**Your task:** Pull out each line of the data that includes the word "html".

• • • • • • •

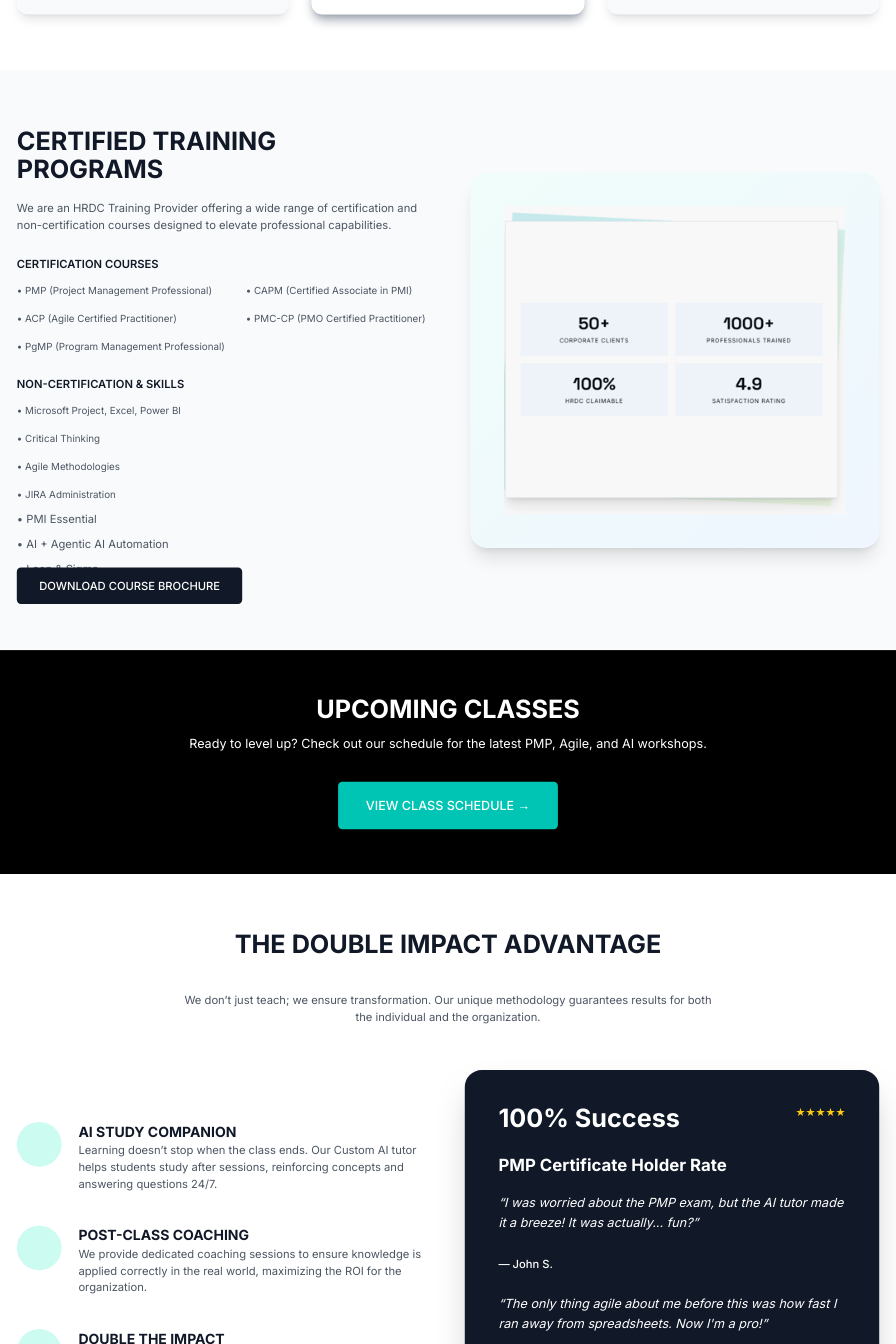
Repository: hsuntariq/web-pages
Page: impact/index.html
The author's editor kept a copy of each file at every save. The page is drawn from the files as they stood at one save, then again after the next save.
The browser window is 1280 px wide. The pictures show the part of the page from y = 1264 to 3184 px (the page is 4037 px tall before and 3929 px after), at 70% of full size.
Some web libraries are served in a nearby version.

Above is the page before, as saved 2025-12-28 20:35:05.

After the next save:
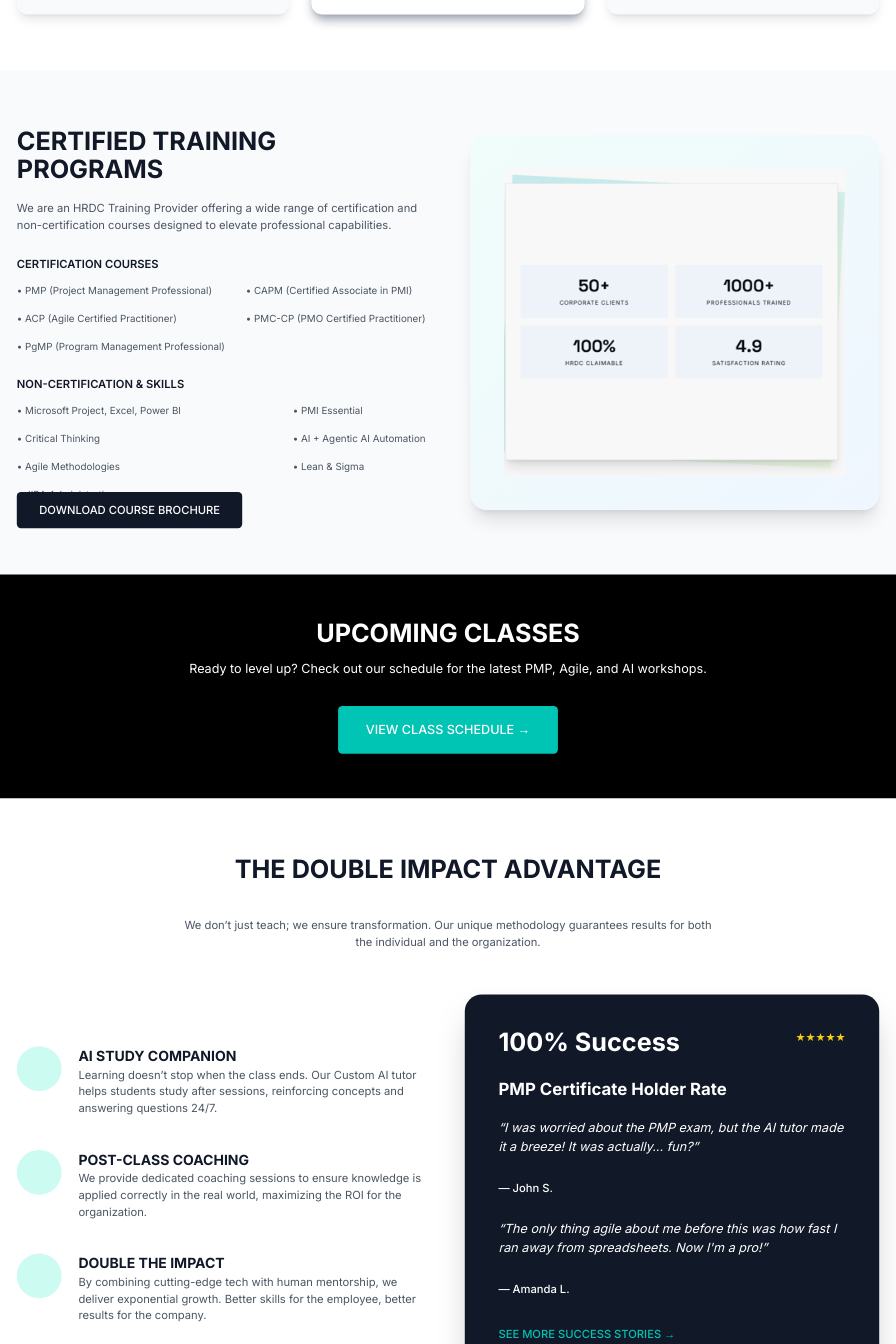
Saved 7 s later.
--- a/impact/index.html
+++ b/impact/index.html
@@ -246,11 +246,12 @@
                     <li>• Agile Methodologies</li>
                     <li>• JIRA Administration</li>
                   </div>
+                  <div class="flex flex-col gap-5">
+                    <li>• PMI Essential</li>
+                    <li>• AI + Agentic AI Automation</li>
+                    <li>• Lean & Sigma</li>
+                  </div>
                 </div>
-
-                <li>• PMI Essential</li>
-                <li>• AI + Agentic AI Automation</li>
-                <li>• Lean & Sigma</li>
               </ul>
             </div>
             <a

• • • • • • •

**Output for this task:**
Page: impact/index.html
--- a/impact/index.html
+++ b/impact/index.html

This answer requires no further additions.